Required work> Using the records below, locate all lines containing "index" and return them.

Web page revision data>
>>
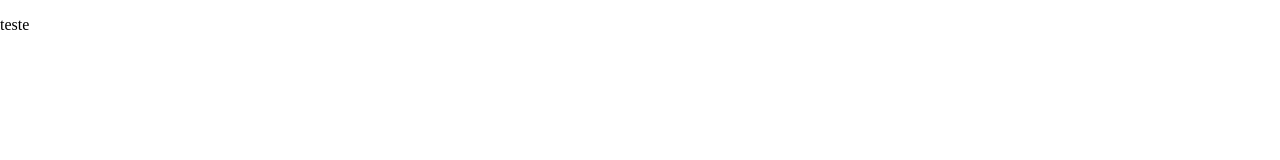
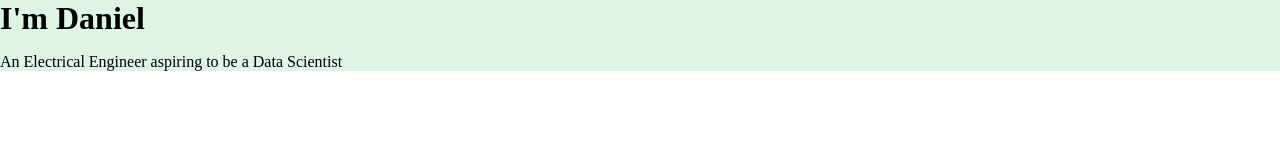
Before and after one commit to danrmoliv/My-Site, a plain HTML site: page index.html in a window 1280 px wide. Drawn offline with Linux system fonts and the light colour scheme.

Commit message:
Update index.html

```diff
--- a/index.html
+++ b/index.html
@@ -1,12 +1,18 @@
 <!DOCTYPE html>
 <html lang="en" dir="ltr">
+
 <head>
   <meta charset="utf-8">
   <link rel="stylesheet" href="css/styles.css">
   <link rel="favicon" href="favicon.ico?v=2">
   <title>Daniel Oliveira</title>
 </head>
+
 <body>
-<p>teste</p>
+  <div class="">
+    <h1>I'm Daniel</h1>
+    <p>An Electrical Engineer aspiring to be a Data Scientist</p>
+  </div>
 </body>
+
 </html>
```
Lines whose indentation alone changed are shown as unchanged.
<<
Solution to the exercise>
Before and after one commit to danrmoliv/My-Site, a plain HTML site: page index.html in a window 1280 px wide. Drawn offline with Linux system fonts and the light colour scheme.
Update index.html
--- a/index.html
+++ b/index.html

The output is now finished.